In order for a sack to be recorded, it must be obvious that the quarterback either intends to throw a forward pass, or is still in the "pocket" without a clear objective for the play. If officials determine that the play was intended as a rush, a tackle of the quarterback does not result in a sack and is recorded as negative rushing yardage by the quarterback.
The most common form of sack is when a defensive tackle, defensive end, or linebacker tackles a quarterback behind the line of scrimmage. However, if a defensive player makes any sort of physical contact with a quarterback (and conditions qualify for a sack), who is then ruled down by contact (such as falling to a knee), this is also counted as a sack. Quarterbacks sometimes "sack themselves" when moving around in or out of the pocket to avoid pressure-they trip or fall down and are then touched by a defensive player behind the line of scrimmage-this is then recorded as a sack.
When one or more players are involved in a sack, each player is credited with half a sack. A successful sack results in yards being subtracted from a team's passing totals, but does not affect the total passing yards of the quarterback.
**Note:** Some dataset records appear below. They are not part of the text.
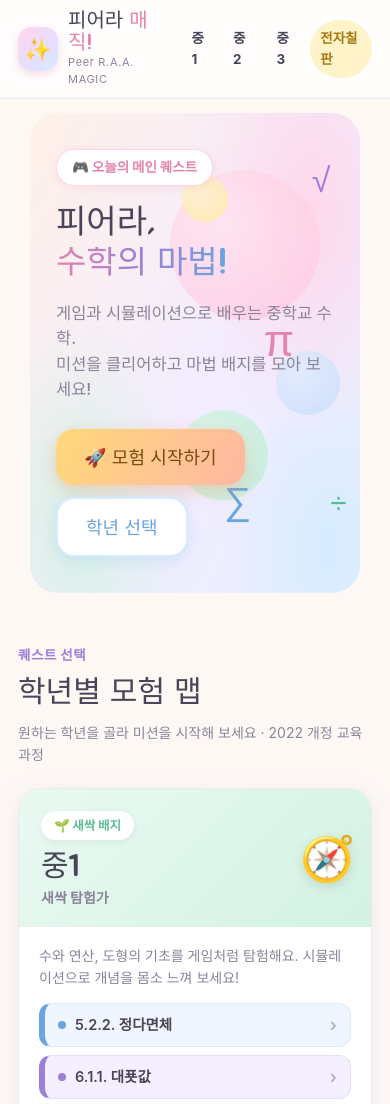
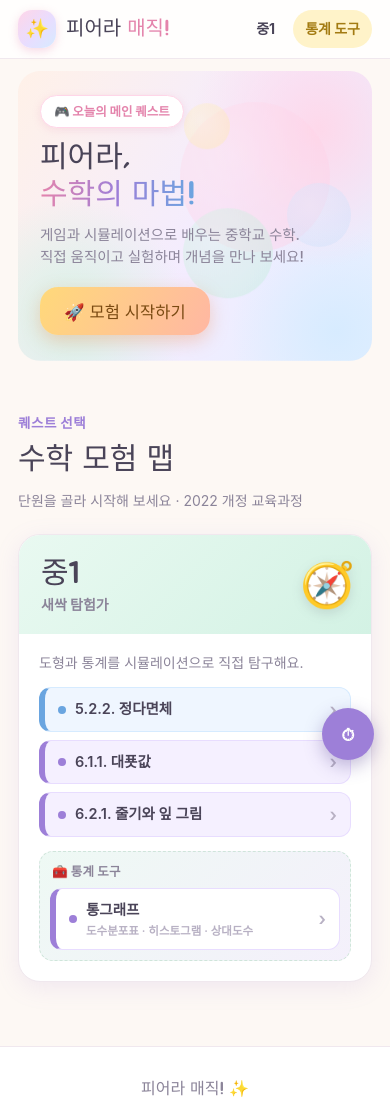
Before and after one commit to HaMisook/peera, a plain HTML site: page index.html in a window 390 px wide. Shown: the top 1104 px of the page. Drawn offline with Linux system fonts and the light colour scheme; a web font is replaced by a local one.

Commit message:
Add files via upload

```diff
--- a/daepyo.html
+++ b/daepyo.html
@@ -746,5 +746,6 @@ function compReveal(kind){
   if(kind==="mode"){ compCell("cModA",mk(compA)); compCell("cModB",mk(compB)); }
 }
 </script>
+<script src="timer.js" defer></script>
 </body>
 </html>
--- a/index.html
+++ b/index.html
@@ -78,7 +78,8 @@
     border-radius:999px; padding:9px 16px; border:1.5px solid var(--line); background:#fff; color:var(--muted);
   }
   .auth button.join{background:var(--pink-deep); border-color:var(--pink-deep); color:#fff; box-shadow:0 3px 10px rgba(228,132,172,.35);}
-  @media (max-width:760px){ .auth{display:none;} .nav-links a{padding:8px 10px; font-size:13.5px;} }
+  @media (max-width:760px){ .nav-links a{padding:8px 12px; font-size:14px;} }
+  @media (max-width:480px){ .logo .t2{display:none;} .logo .mark{width:38px; height:38px; font-size:19px;} }
 
   /* ========== hero ========== */
   .hero{
@@ -129,9 +130,17 @@
   }
   .hero.has-image .sym{display:none;}
   @media (max-width:760px){
-    .hero{margin:14px 12px 0; min-height:340px;}
-    .hero-inner{padding:36px 26px;}
-    .hero h1{font-size:33px;}
+    .hero{margin:12px 0 0; min-height:0; border-radius:22px;}
+    .hero-inner{padding:24px 22px 26px;}
+    .quest-badge{margin-bottom:12px; font-size:12.5px; padding:6px 13px;}
+    .hero h1{font-size:30px; margin-bottom:10px;}
+    .hero p{font-size:14.5px; margin-bottom:18px;}
+    .btn-big{font-size:16.5px; padding:12px 24px;}
+    /* 좁은 화면: 장식이 글자와 겹치지 않게 기호는 숨기고 원은 옅게 */
+    .sym{display:none;}
+    .shape{opacity:.4;}
+    .sec-head{margin:30px 0 16px;}
+    .sec-head h2{font-size:25px;}
   }
 
   /* ========== section head ========== */
@@ -141,8 +150,13 @@
   .sec-head .side{font-size:14px; color:var(--muted); margin-top:6px;}
 
   /* ========== grade cards ========== */
-  .grades{display:grid; grid-template-columns:repeat(3,1fr); gap:20px;}
-  @media (max-width:860px){ .grades{grid-template-columns:1fr;} }
+  .grades{display:grid; grid-template-columns:repeat(auto-fit,minmax(280px,1fr)); gap:20px;}
+  .units{display:flex; flex-direction:column; gap:8px;}
+  /* 학년 카드가 하나뿐일 때: 넓은 화면에서는 단원을 여러 칸으로 */
+  @media (min-width:861px){
+    .gcard:only-child .units{display:grid; grid-template-columns:repeat(3,1fr);}
+    .gcard:only-child .tools{max-width:calc((100% - 16px)/3);}
+  }
   .gcard{
     background:var(--card); border-radius:var(--radius); overflow:hidden;
     box-shadow:var(--shadow); border:1px solid var(--line);
@@ -268,13 +282,12 @@
     </a>
     <div class="nav-links">
       <a href="#g1">중1</a>
+      <a href="#tools" class="board">통계 도구</a>
+      <!-- 중2·중3·전자칠판은 콘텐츠가 생기면 여기에 다시 추가
       <a href="#g2">중2</a>
       <a href="#g3">중3</a>
-      <a href="#" class="board" onclick="toast('전자칠판은 준비 중이에요!'); return false;">전자칠판</a>
-    </div>
-    <div class="auth">
-      <button onclick="toast('로그인은 준비 중이에요!')">로그인</button>
-      <button class="join" onclick="toast('가입은 준비 중이에요!')">가입</button>
+      <a href="#board" class="board">전자칠판</a>
+      -->
     </div>
   </nav>
 </header>
@@ -296,10 +309,9 @@
     <div class="hero-inner">
       <span class="quest-badge">🎮 오늘의 메인 퀘스트</span>
       <h1 class="disp">피어라,<br><span class="grad">수학의 마법!</span></h1>
-      <p>게임과 시뮬레이션으로 배우는 중학교 수학.<br>미션을 클리어하고 마법 배지를 모아 보세요!</p>
+      <p>게임과 시뮬레이션으로 배우는 중학교 수학.<br>직접 움직이고 실험하며 개념을 만나 보세요!</p>
       <div class="hero-btns">
         <button class="btn-big btn-start" onclick="location.href='#grades'">🚀 모험 시작하기</button>
-        <button class="btn-big btn-grade" onclick="location.href='#grades'">학년 선택</button>
       </div>
     </div>
   </section>
@@ -307,8 +319,8 @@
   <!-- ===== grade cards ===== -->
   <div class="sec-head" id="grades">
     <div class="eyebrow">퀘스트 선택</div>
-    <h2 class="disp">학년별 모험 맵</h2>
-    <div class="side">원하는 학년을 골라 미션을 시작해 보세요 · 2022 개정 교육과정</div>
+    <h2 class="disp">수학 모험 맵</h2>
+    <div class="side">단원을 골라 시작해 보세요 · 2022 개정 교육과정</div>
   </div>
 
   <div class="grades">
@@ -316,25 +328,26 @@
     <!-- 중1 -->
     <article class="gcard mint" id="g1">
       <div class="top">
-        <span class="gbadge">🌱 새싹 배지</span>
         <h3 class="disp">중1</h3>
         <div class="sub">새싹 탐험가</div>
         <span class="chara">🧭</span>
       </div>
       <div class="body">
-        <p class="desc">수와 연산, 도형의 기초를 게임처럼 탐험해요. 시뮬레이션으로 개념을 몸소 느껴 보세요!</p>
-        <a class="unit u5" href="polyhedron.html"><span class="dot"></span>5.2.2. 정다면체</a>
-        <a class="unit u6" href="daepyo.html"><span class="dot"></span>6.1.1. 대푯값</a>
-        <a class="unit u6" href="stem-leaf.html"><span class="dot"></span>6.2.1. 줄기와 잎 그림</a>
-        <div class="tools">
+        <p class="desc">도형과 통계를 시뮬레이션으로 직접 탐구해요.</p>
+        <div class="units">
+          <a class="unit u5" href="polyhedron.html"><span class="dot"></span>5.2.2. 정다면체</a>
+          <a class="unit u6" href="daepyo.html"><span class="dot"></span>6.1.1. 대푯값</a>
+          <a class="unit u6" href="stem-leaf.html"><span class="dot"></span>6.2.1. 줄기와 잎 그림</a>
+        </div>
+        <div class="tools" id="tools">
           <div class="tools-title">🧰 통계 도구</div>
           <a class="unit tool u6" href="tonggraph.html"><span class="dot"></span><span class="tool-txt">통그래프<span class="hint">도수분포표 · 히스토그램 · 상대도수</span></span></a>
         </div>
-        <button class="enter" onclick="toast('중1 모험 맵은 준비 중이에요!')">중1 입장하기</button>
       </div>
     </article>
 
-    <!-- 중2 -->
+    <!-- 중2·중3 카드는 콘텐츠가 생기면 아래 주석을 풀어 사용
+    [중2]
     <article class="gcard peach" id="g2">
       <div class="top">
         <span class="gbadge">🔥 불꽃 배지</span>
@@ -348,7 +361,7 @@
       </div>
     </article>
 
-    <!-- 중3 -->
+    [중3]
     <article class="gcard lavender" id="g3">
       <div class="top">
         <span class="gbadge">⭐ 별빛 배지</span>
@@ -361,9 +374,11 @@
         <button class="enter" onclick="toast('중3 모험 맵은 준비 중이에요!')">중3 입장하기</button>
       </div>
     </article>
+    -->
   </div>
 
-  <!-- ===== 전자칠판 배너 ===== -->
+  <!-- 전자칠판은 완성되면 아래 주석을 풀어 사용
+  [전자칠판 배너]
   <div class="board-banner">
     <span class="ic">🖍️</span>
     <div class="tx">
@@ -372,6 +387,8 @@
     </div>
     <button onclick="toast('전자칠판은 준비 중이에요!')">열어 보기</button>
   </div>
+
+  -->
 
 </div>
 
@@ -403,5 +420,6 @@
     toastTimer = setTimeout(()=>t.classList.remove("show"), 2000);
   }
 </script>
+<script src="timer.js" defer></script>
 </body>
 </html>
--- /dev/null
+++ b/timer.js
@@ -0,0 +1,162 @@
+/* 피어라 매직! 수업 타이머
+   - 화면 위에 떠 있는 창: 끌어서 옮기기, 오른쪽 아래 모서리로 크기 조절, 닫기
+   - 나란히 놓기: 화면 옆(좁은 화면에서는 아래)에 붙이고 본 화면을 그만큼 줄임
+   - 페이지를 옮겨도 남은 시간과 창 위치를 기억함
+   사용법: 각 html의 </body> 앞에  <script src="timer.js" defer></script>  한 줄 */
+(function () {
+  if (window.__peeraTimer) return;
+  window.__peeraTimer = true;
+
+  var KEY = "peeraTimer";
+  var S = { open: false, mode: "float", x: null, y: null, w: 260, h: 240, dw: 300, total: 300, remain: 300, endAt: 0, sound: true };
+  try { var saved = JSON.parse(localStorage.getItem(KEY) || "{}"); for (var k in saved) if (k in S) S[k] = saved[k]; } catch (e) {}
+  function save() { try { localStorage.setItem(KEY, JSON.stringify(S)); } catch (e) {} }
+
+  var css =
+    "#pt-launch{position:fixed;right:16px;bottom:84px;z-index:2147483000;min-width:52px;height:52px;padding:0 14px;border-radius:26px;border:none;cursor:pointer;" +
+    "background:#9d7fd8;color:#fff;font:700 17px/1 system-ui,sans-serif;box-shadow:0 6px 18px rgba(80,60,140,.35);display:flex;align-items:center;justify-content:center;gap:6px;font-variant-numeric:tabular-nums}" +
+    "#pt-launch:focus-visible,#pt-panel button:focus-visible{outline:3px solid #f09a6a;outline-offset:2px}" +
+    "#pt-panel{position:fixed;z-index:2147483001;background:#fff;color:#4a4458;border:2px solid #9d7fd8;border-radius:16px;box-shadow:0 10px 30px rgba(80,60,140,.3);" +
+    "display:flex;flex-direction:column;overflow:hidden;font-family:system-ui,-apple-system,'Malgun Gothic',sans-serif;box-sizing:border-box;touch-action:none;user-select:none;-webkit-user-select:none}" +
+    "#pt-panel *{box-sizing:border-box}" +
+    "#pt-panel[hidden]{display:none}" +
+    "#pt-head{display:flex;align-items:center;gap:6px;padding:6px 8px 6px 12px;background:#f1eaff;cursor:move;flex:none}" +
+    "#pt-head b{font-size:14px;margin-right:auto}" +
+    "#pt-panel button{font:inherit;color:inherit;cursor:pointer;border:1px solid #d9cdf3;background:#fff;border-radius:9px;min-height:34px;padding:0 9px;font-size:13px;font-weight:700}" +
+    "#pt-panel button.pt-x{border-color:transparent;background:transparent;font-size:18px;padding:0 8px}" +
+    "#pt-face{flex:1;min-height:0;display:flex;align-items:center;justify-content:center;container-type:size}" +
+    "#pt-time{font-weight:800;font-variant-numeric:tabular-nums;line-height:1;font-size:48px;font-size:min(30cqw,78cqh)}" +
+    "#pt-ctl{flex:none;display:flex;flex-wrap:wrap;gap:6px;justify-content:center;padding:6px 8px 10px}" +
+    "#pt-panel button.pt-go{background:#9d7fd8;border-color:#9d7fd8;color:#fff;min-width:74px}" +
+    "#pt-grip{position:absolute;right:0;bottom:0;width:26px;height:26px;cursor:nwse-resize;background:linear-gradient(135deg,transparent 55%,#9d7fd8 55%,#9d7fd8 65%,transparent 65%,transparent 75%,#9d7fd8 75%,#9d7fd8 85%,transparent 85%)}" +
+    "#pt-edge{position:absolute;left:0;top:0;bottom:0;width:12px;cursor:ew-resize;display:none}" +
+    "#pt-panel.pt-dock{border-radius:0;box-shadow:none}" +
+    "#pt-panel.pt-dock #pt-grip{display:none}#pt-panel.pt-dock #pt-head{cursor:default}" +
+    "#pt-panel.pt-dock.pt-right{top:0;right:0;bottom:0;border-width:0 0 0 3px}#pt-panel.pt-dock.pt-right #pt-edge{display:block}" +
+    "#pt-panel.pt-dock.pt-bottom{left:0;right:0;bottom:0;height:190px;border-width:3px 0 0 0}" +
+    "#pt-panel.pt-done{background:#ffe1ec;border-color:#e484ac;animation:pt-blink 1s steps(2) 6}" +
+    "@keyframes pt-blink{50%{background:#fff}}" +
+    "@media (prefers-reduced-motion:reduce){#pt-panel.pt-done{animation:none}}";
+  var st = document.createElement("style"); st.textContent = css; document.head.appendChild(st);
+
+  function el(tag, attrs, text) { var e = document.createElement(tag); for (var a in attrs) e.setAttribute(a, attrs[a]); if (text != null) e.textContent = text; return e; }
+
+  var launch = el("button", { id: "pt-launch", type: "button", "aria-label": "타이머 열기" });
+  var panel = el("div", { id: "pt-panel", role: "dialog", "aria-label": "타이머" });
+  var head = el("div", { id: "pt-head" });
+  var bDock = el("button", { type: "button" });
+  var bSnd = el("button", { type: "button" });
+  var bX = el("button", { type: "button", class: "pt-x", "aria-label": "타이머 닫기" }, "✕");
+  head.appendChild(el("b", {}, "타이머")); head.appendChild(bDock); head.appendChild(bSnd); head.appendChild(bX);
+  var face = el("div", { id: "pt-face" }), time = el("div", { id: "pt-time", "aria-live": "off" });
+  face.appendChild(time);
+  var ctl = el("div", { id: "pt-ctl" });
+  var bGo = el("button", { type: "button", class: "pt-go" });
+  var bReset = el("button", { type: "button" }, "처음으로");
+  var bMinus = el("button", { type: "button", "aria-label": "1분 줄이기" }, "−1분");
+  var bPlus = el("button", { type: "button", "aria-label": "1분 늘리기" }, "+1분");
+  ctl.appendChild(bGo); ctl.appendChild(bReset); ctl.appendChild(bMinus); ctl.appendChild(bPlus);
+  [1, 3, 5, 10].forEach(function (m) {
+    var b = el("button", { type: "button" }, m + "분");
+    b.addEventListener("click", function () { clearDone(); S.total = S.remain = m * 60; S.endAt = 0; save(); render(); });
+    ctl.appendChild(b);
+  });
+  var grip = el("div", { id: "pt-grip", "aria-hidden": "true" }), edge = el("div", { id: "pt-edge", "aria-hidden": "true" });
+  panel.appendChild(head); panel.appendChild(face); panel.appendChild(ctl); panel.appendChild(grip); panel.appendChild(edge);
+  document.body.appendChild(launch); document.body.appendChild(panel);
+
+  // ----- 시간
+  function left() { return S.endAt ? Math.max(0, Math.ceil((S.endAt - Date.now()) / 1000)) : S.remain; }
+  function fmt(s) { var m = Math.floor(s / 60), r = s % 60; return m + ":" + (r < 10 ? "0" : "") + r; }
+  var ac = null;
+  function unlock() { try { if (!ac) ac = new (window.AudioContext || window.webkitAudioContext)(); if (ac.state === "suspended") ac.resume(); } catch (e) {} }
+  function beep() {
+    if (!S.sound || !ac) return;
+    try {
+      for (var i = 0; i < 3; i++) {
+        var o = ac.createOscillator(), g = ac.createGain(), t = ac.currentTime + i * 0.45;
+        o.frequency.value = 880; o.connect(g); g.connect(ac.destination);
+        g.gain.setValueAtTime(0.0001, t); g.gain.exponentialRampToValueAtTime(0.4, t + 0.02); g.gain.exponentialRampToValueAtTime(0.0001, t + 0.3);
+        o.start(t); o.stop(t + 0.32);
+      }
+    } catch (e) {}
+  }
+  function clearDone() { panel.classList.remove("pt-done"); }
+  function finish() { S.endAt = 0; S.remain = 0; save(); if (!S.open) { S.open = true; save(); } layout(); panel.classList.add("pt-done"); beep(); }
+
+  bGo.addEventListener("click", function () {
+    unlock(); clearDone();
+    if (S.endAt) { S.remain = left(); S.endAt = 0; }
+    else { if (S.remain <= 0) S.remain = S.total || 60; S.endAt = Date.now() + S.remain * 1000; }
+    save(); render();
+  });
+  bReset.addEventListener("click", function () { clearDone(); S.endAt = 0; S.remain = S.total; save(); render(); });
+  function adjust(d) {
+    clearDone();
+    if (S.endAt) { S.endAt = Math.max(Date.now() + 1000, S.endAt + d * 1000); }
+    else { S.remain = Math.max(0, S.remain + d); S.total = S.remain; }
+    save(); render();
+  }
+  bMinus.addEventListener("click", function () { adjust(-60); });
+  bPlus.addEventListener("click", function () { adjust(60); });
+  bSnd.addEventListener("click", function () { S.sound = !S.sound; if (S.sound) unlock(); save(); render(); });
+
+  function render() {
+    var l = left(), t = fmt(l);
+    time.textContent = t;
+    bGo.textContent = S.endAt ? "잠깐 멈춤" : "시작";
+    bSnd.textContent = S.sound ? "소리 켬" : "소리 끔";
+    bSnd.setAttribute("aria-pressed", String(S.sound));
+    bDock.textContent = S.mode === "dock" ? "띄우기" : "나란히";
+    launch.textContent = S.endAt ? "⏱ " + t : "⏱";
+    launch.hidden = S.open;
+  }
+  setInterval(function () { if (S.endAt && left() <= 0) finish(); render(); }, 250);
+
+  // ----- 창 배치
+  var root = document.documentElement;
+  function narrow() { return window.innerWidth < 700; }
+  function layout() {
+    panel.hidden = !S.open;
+    panel.classList.remove("pt-dock", "pt-right", "pt-bottom");
+    document.body.style.marginRight = ""; document.body.style.paddingBottom = "";
+    panel.style.left = panel.style.top = panel.style.width = panel.style.height = "";
+    if (S.open && S.mode === "dock") {
+      panel.classList.add("pt-dock");
+      if (narrow()) { panel.classList.add("pt-bottom"); document.body.style.paddingBottom = "190px"; }
+      else {
+        S.dw = Math.min(Math.max(200, S.dw), Math.round(window.innerWidth * 0.6));
+        panel.classList.add("pt-right"); panel.style.width = S.dw + "px"; document.body.style.marginRight = S.dw + "px";
+      }
+    } else if (S.open) {
+      var vw = window.innerWidth, vh = window.innerHeight;
+      S.w = Math.min(Math.max(190, S.w), vw - 8); S.h = Math.min(Math.max(170, S.h), vh - 8);
+      if (S.x == null) { S.x = vw - S.w - 16; S.y = vh - S.h - 16; }
+      S.x = Math.min(Math.max(4, S.x), vw - S.w - 4); S.y = Math.min(Math.max(4, S.y), vh - S.h - 4);
+      panel.style.left = S.x + "px"; panel.style.top = S.y + "px"; panel.style.width = S.w + "px"; panel.style.height = S.h + "px";
+    }
+    render();
+  }
+  launch.addEventListener("click", function () { S.open = true; save(); layout(); });
+  bX.addEventListener("click", function () { S.open = false; clearDone(); save(); layout(); });
+  bDock.addEventListener("click", function () { S.mode = S.mode === "dock" ? "float" : "dock"; save(); layout(); });
+  window.addEventListener("resize", layout);
+
+  function dragger(target, onMove, guard) {
+    target.addEventListener("pointerdown", function (e) {
+      if (guard && !guard(e)) return;
+      var sx = e.clientX, sy = e.clientY, o = { x: S.x, y: S.y, w: S.w, h: S.h, dw: S.dw };
+      target.setPointerCapture(e.pointerId);
+      function mv(ev) { onMove(ev.clientX - sx, ev.clientY - sy, o); layout(); }
+      function up() { target.removeEventListener("pointermove", mv); target.removeEventListener("pointerup", up); target.removeEventListener("pointercancel", up); save(); }
+      target.addEventListener("pointermove", mv); target.addEventListener("pointerup", up); target.addEventListener("pointercancel", up);
+      e.preventDefault();
+    });
+  }
+  dragger(head, function (dx, dy, o) { S.x = o.x + dx; S.y = o.y + dy; }, function (e) { return S.mode !== "dock" && e.target.tagName !== "BUTTON"; });
+  dragger(grip, function (dx, dy, o) { S.w = o.w + dx; S.h = o.h + dy; });
+  dragger(edge, function (dx, dy, o) { S.dw = o.dw - dx; });
+
+  if (S.endAt && S.endAt <= Date.now()) { S.endAt = 0; S.remain = 0; save(); }
+  layout();
+})();
```
Also changed, not shown: polyhedron.html (+1 -0 lines), stem-leaf.html (+1 -0 lines), tonggraph.html (+1 -0 lines).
A quarterback is also considered sacked if he loses a fumble on or behind the line of scrimmage that is recovered by the opposing team.